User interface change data
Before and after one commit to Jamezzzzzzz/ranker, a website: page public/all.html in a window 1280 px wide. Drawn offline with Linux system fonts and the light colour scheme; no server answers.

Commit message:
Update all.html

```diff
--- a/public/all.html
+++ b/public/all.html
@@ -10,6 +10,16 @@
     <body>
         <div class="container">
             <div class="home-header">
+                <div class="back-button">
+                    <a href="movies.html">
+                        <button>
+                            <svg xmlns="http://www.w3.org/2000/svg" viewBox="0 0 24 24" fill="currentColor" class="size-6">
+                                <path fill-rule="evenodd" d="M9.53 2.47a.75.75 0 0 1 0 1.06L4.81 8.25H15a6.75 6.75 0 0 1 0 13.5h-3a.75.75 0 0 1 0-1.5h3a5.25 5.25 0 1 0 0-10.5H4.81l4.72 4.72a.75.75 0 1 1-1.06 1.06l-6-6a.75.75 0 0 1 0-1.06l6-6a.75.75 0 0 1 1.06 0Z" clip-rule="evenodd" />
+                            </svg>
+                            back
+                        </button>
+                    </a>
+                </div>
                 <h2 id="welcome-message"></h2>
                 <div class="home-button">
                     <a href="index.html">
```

__What to work on__:
Exactly and without omission, set down every entry.

__Exercise response__:
Before and after one commit to Jamezzzzzzz/ranker, a website: page public/all.html in a window 1280 px wide. Drawn offline with Linux system fonts and the light colour scheme; no server answers.

Commit message:
Update all.html

```diff
--- a/public/all.html
+++ b/public/all.html
@@ -10,6 +10,16 @@
     <body>
         <div class="container">
             <div class="home-header">
+                <div class="back-button">
+                    <a href="movies.html">
+                        <button>
+                            <svg xmlns="http://www.w3.org/2000/svg" viewBox="0 0 24 24" fill="currentColor" class="size-6">
+                                <path fill-rule="evenodd" d="M9.53 2.47a.75.75 0 0 1 0 1.06L4.81 8.25H15a6.75 6.75 0 0 1 0 13.5h-3a.75.75 0 0 1 0-1.5h3a5.25 5.25 0 1 0 0-10.5H4.81l4.72 4.72a.75.75 0 1 1-1.06 1.06l-6-6a.75.75 0 0 1 0-1.06l6-6a.75.75 0 0 1 1.06 0Z" clip-rule="evenodd" />
+                            </svg>
+                            back
+                        </button>
+                    </a>
+                </div>
                 <h2 id="welcome-message"></h2>
                 <div class="home-button">
                     <a href="index.html">
```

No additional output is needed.